Assignment> Among the lines below, which ones contain the word "runAllTests"? Copy every such line.

Modification records:

/---

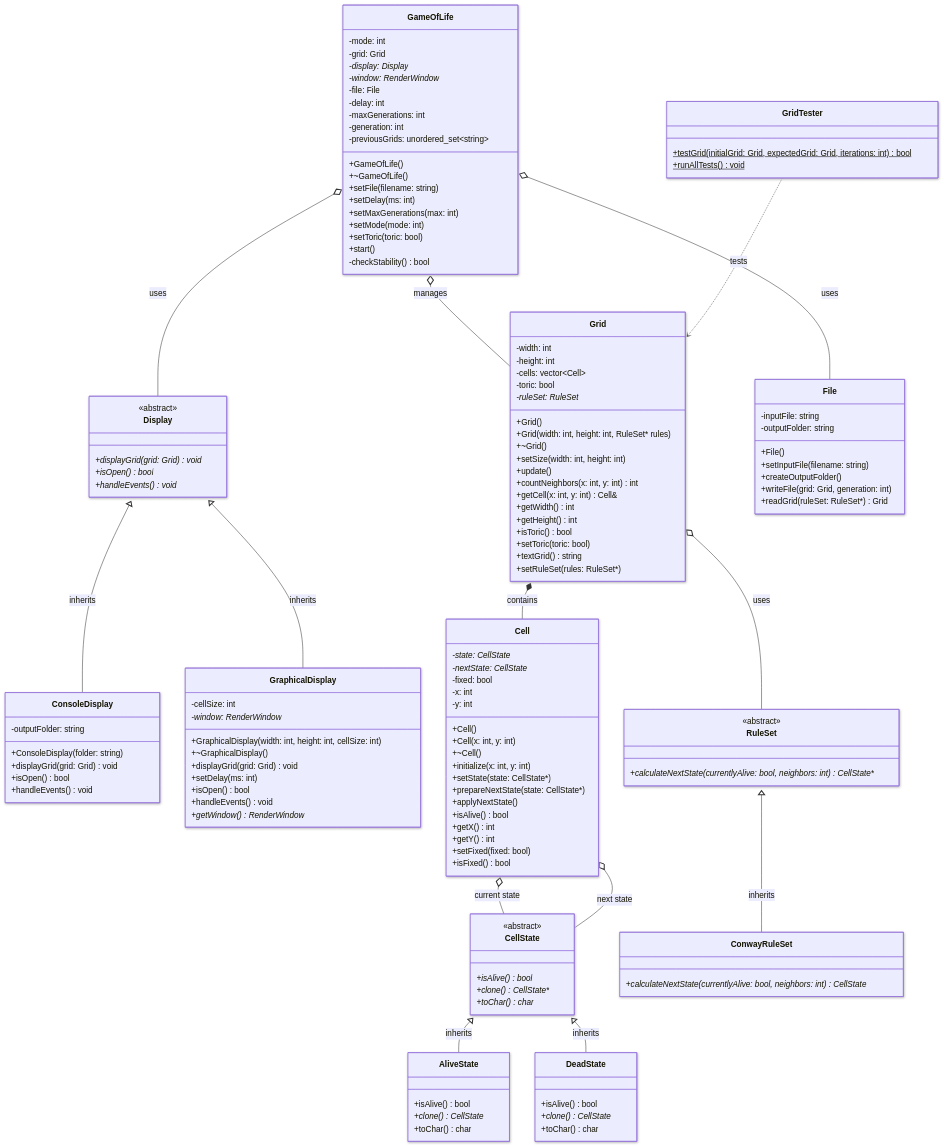
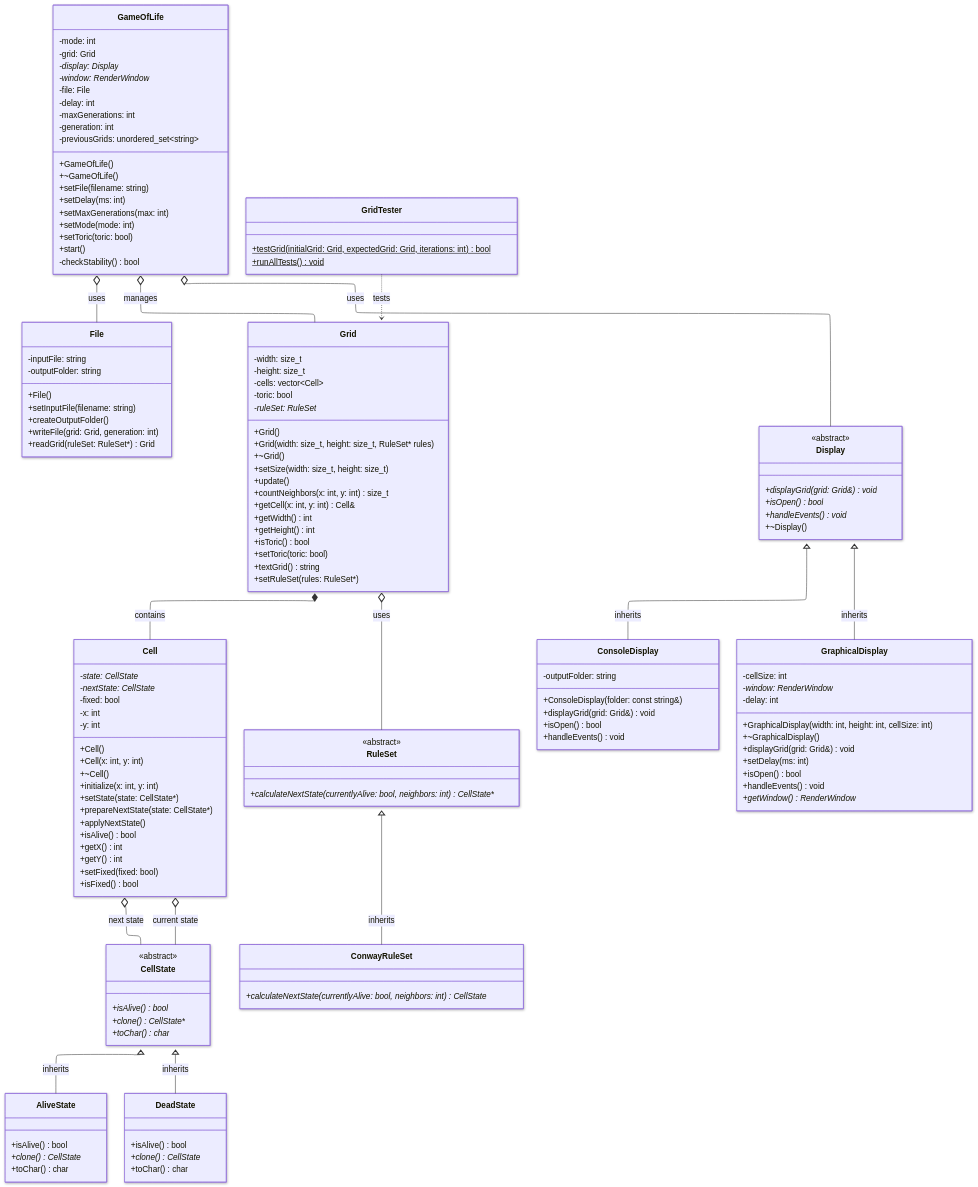
The diagram in Diagrams/class_diagram.mmd (RomainBeche/GameOfLife), drawn with Mermaid before and after one commit.

```diff
--- a/Diagrams/class_diagram.mmd
+++ b/Diagrams/class_diagram.mmd
@@ -1,156 +1,156 @@
 ---
 config:
-  layout: dagre
+  layout: elk
   theme: default
   look: neo
 ---
 classDiagram
+direction TB
+    class Cell {
+	    -state: CellState*
+	    -nextState: CellState*
+	    -fixed: bool
+	    -x: int
+	    -y: int
+	    +Cell()
+	    +Cell(x: int, y: int)
+	    +~Cell()
+	    +initialize(x: int, y: int)
+	    +setState(state: CellState*)
+	    +prepareNextState(state: CellState*)
+	    +applyNextState()
+	    +isAlive() bool
+	    +getX() int
+	    +getY() int
+	    +setFixed(fixed: bool)
+	    +isFixed() bool
+    }
+
+    class CellState {
+	    +isAlive() bool*
+	    +clone() CellState**
+	    +toChar() char*
+    }
+
+    class AliveState {
+	    +isAlive() bool
+	    +clone() CellState*
+	    +toChar() char
+    }
+
+    class DeadState {
+	    +isAlive() bool
+	    +clone() CellState*
+	    +toChar() char
+    }
+
+    class RuleSet {
+	    +calculateNextState(currentlyAlive: bool, neighbors: int) CellState**
+    }
+
+    class ConwayRuleSet {
+	    +calculateNextState(currentlyAlive: bool, neighbors: int) CellState*
+    }
+
+    class File {
+	    -inputFile: string
+	    -outputFolder: string
+	    +File()
+	    +setInputFile(filename: string)
+	    +createOutputFolder()
+	    +writeFile(grid: Grid, generation: int)
+	    +readGrid(ruleSet: RuleSet*) Grid
+    }
+
     class GameOfLife {
-        -mode: int
-        -grid: Grid
-        -display: Display*
-        -window: RenderWindow*
-        -file: File
-        -delay: int
-        -maxGenerations: int
-        -generation: int
-        -previousGrids: unordered_set~string~
-        +GameOfLife()
-        +~GameOfLife()
-        +setFile(filename: string)
-        +setDelay(ms: int)
-        +setMaxGenerations(max: int)
-        +setMode(mode: int)
-        +setToric(toric: bool)
-        +start()
-        -checkStability() bool
+	    -mode: int
+	    -grid: Grid
+	    -display: Display*
+	    -window: RenderWindow*
+	    -file: File
+	    -delay: int
+	    -maxGenerations: int
+	    -generation: int
+	    -previousGrids: unordered_set~string~
+	    +GameOfLife()
+	    +~GameOfLife()
+	    +setFile(filename: string)
+	    +setDelay(ms: int)
+	    +setMaxGenerations(max: int)
+	    +setMode(mode: int)
+	    +setToric(toric: bool)
+	    +start()
+	    -checkStability() bool
     }
-    class Display {
-        <<abstract>>
-        +displayGrid(grid: Grid)* void
-        +isOpen()* bool
-        +handleEvents()* void
+
+    class GridTester {
+	    +testGrid(initialGrid: Grid, expectedGrid: Grid, iterations: int) bool$
+	    +runAllTests() void$
+    }
+
+    class Grid {
+	    -width: size_t
+	    -height: size_t
+	    -cells: vector~Cell~
+	    -toric: bool
+	    -ruleSet: RuleSet*
+	    +Grid()
+	    +Grid(width: size_t, height: size_t, RuleSet* rules)
+	    +~Grid()
+	    +setSize(width: size_t, height: size_t)
+	    +update()
+	    +countNeighbors(x: int, y: int) size_t
+	    +getCell(x: int, y: int) Cell&
+	    +getWidth() int
+	    +getHeight() int
+	    +isToric() bool
+	    +setToric(toric: bool)
+	    +textGrid() string
+	    +setRuleSet(rules: RuleSet*)
     }
 
     class ConsoleDisplay {
-        -outputFolder: string
-        +ConsoleDisplay(folder: string)
-        +displayGrid(grid: Grid) void
-        +isOpen() bool
-        +handleEvents() void
+	    -outputFolder: string
+	    +ConsoleDisplay(folder: const string&)
+	    +displayGrid(grid: Grid&) void
+	    +isOpen() bool
+	    +handleEvents() void
     }
 
     class GraphicalDisplay {
-        -cellSize: int
-        -window: RenderWindow*
-        +GraphicalDisplay(width: int, height: int, cellSize: int)
-        +~GraphicalDisplay()
-        +displayGrid(grid: Grid) void
-        +setDelay(ms: int)
-        +isOpen() bool
-        +handleEvents() void
-        +getWindow() RenderWindow*
+	    -cellSize: int
+	    -window: RenderWindow*
+	    -delay: int
+	    +GraphicalDisplay(width: int, height: int, cellSize: int)
+	    +~GraphicalDisplay()
+	    +displayGrid(grid: Grid&) void
+	    +setDelay(ms: int)
+	    +isOpen() bool
+	    +handleEvents() void
+	    +getWindow() RenderWindow*
     }
 
-    class Grid {
-        -width: int
-        -height: int
-        -cells: vector~Cell~
-        -toric: bool
-        -ruleSet: RuleSet*
-        +Grid()
-        +Grid(width: int, height: int, RuleSet* rules)
-        +~Grid()
-        +setSize(width: int, height: int)
-        +update()
-        +countNeighbors(x: int, y: int) int
-        +getCell(x: int, y: int) Cell&
-        +getWidth() int
-        +getHeight() int
-        +isToric() bool
-        +setToric(toric: bool)
-        +textGrid() string
-        +setRuleSet(rules: RuleSet*)
+    class Display {
+	    +displayGrid(grid: Grid&) void*
+	    +isOpen() bool*
+	    +handleEvents() void*
+	    +~Display()
     }
 
-    class Cell {
-        -state: CellState*
-        -nextState: CellState*
-        -fixed: bool
-        -x: int
-        -y: int
-        +Cell()
-        +Cell(x: int, y: int)
-        +~Cell()
-        +initialize(x: int, y: int)
-        +setState(state: CellState*)
-        +prepareNextState(state: CellState*)
-        +applyNextState()
-        +isAlive() bool
-        +getX() int
-        +getY() int
-        +setFixed(fixed: bool)
-        +isFixed() bool
-    }
-    
-    class CellState {
-        <<abstract>>
-        +isAlive()* bool
-        +clone()* CellState*
-        +toChar()* char
-    }
+	<<abstract>> CellState
+	<<abstract>> RuleSet
+	<<abstract>> Display
 
-    class AliveState {
-        +isAlive() bool
-        +clone() CellState*
-        +toChar() char
-    }
-
-    class DeadState {
-        +isAlive() bool
-        +clone() CellState*
-        +toChar() char
-    }
-    class RuleSet {
-        <<abstract>>
-        +calculateNextState(currentlyAlive: bool, neighbors: int)* CellState*
-    }
-
-    class ConwayRuleSet {
-        +calculateNextState(currentlyAlive: bool, neighbors: int) CellState*
-    }
-    
-    class File {
-        -inputFile: string
-        -outputFolder: string
-        +File()
-        +setInputFile(filename: string)
-        +createOutputFolder()
-        +writeFile(grid: Grid, generation: int)
-        +readGrid(ruleSet: RuleSet*) Grid
-    }
-    
-    class GridTester {
-        +testGrid(initialGrid: Grid, expectedGrid: Grid, iterations: int)$ bool
-        +runAllTests()$ void
-    }
-    
     GameOfLife o-- Grid : manages
     GameOfLife o-- Display : uses
     GameOfLife o-- File : uses
-    
     Display <|-- ConsoleDisplay : inherits
     Display <|-- GraphicalDisplay : inherits
-    
     Grid *-- Cell : contains
     Grid o-- RuleSet : uses
-    
     Cell o-- CellState : current state
     Cell o-- CellState : next state
-    
     CellState <|-- AliveState : inherits
     CellState <|-- DeadState : inherits
-    
     RuleSet <|-- ConwayRuleSet : inherits
-    
     GridTester ..> Grid : tests
```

\---

Answer to this task>
+	    +runAllTests() void$
-        +runAllTests()$ void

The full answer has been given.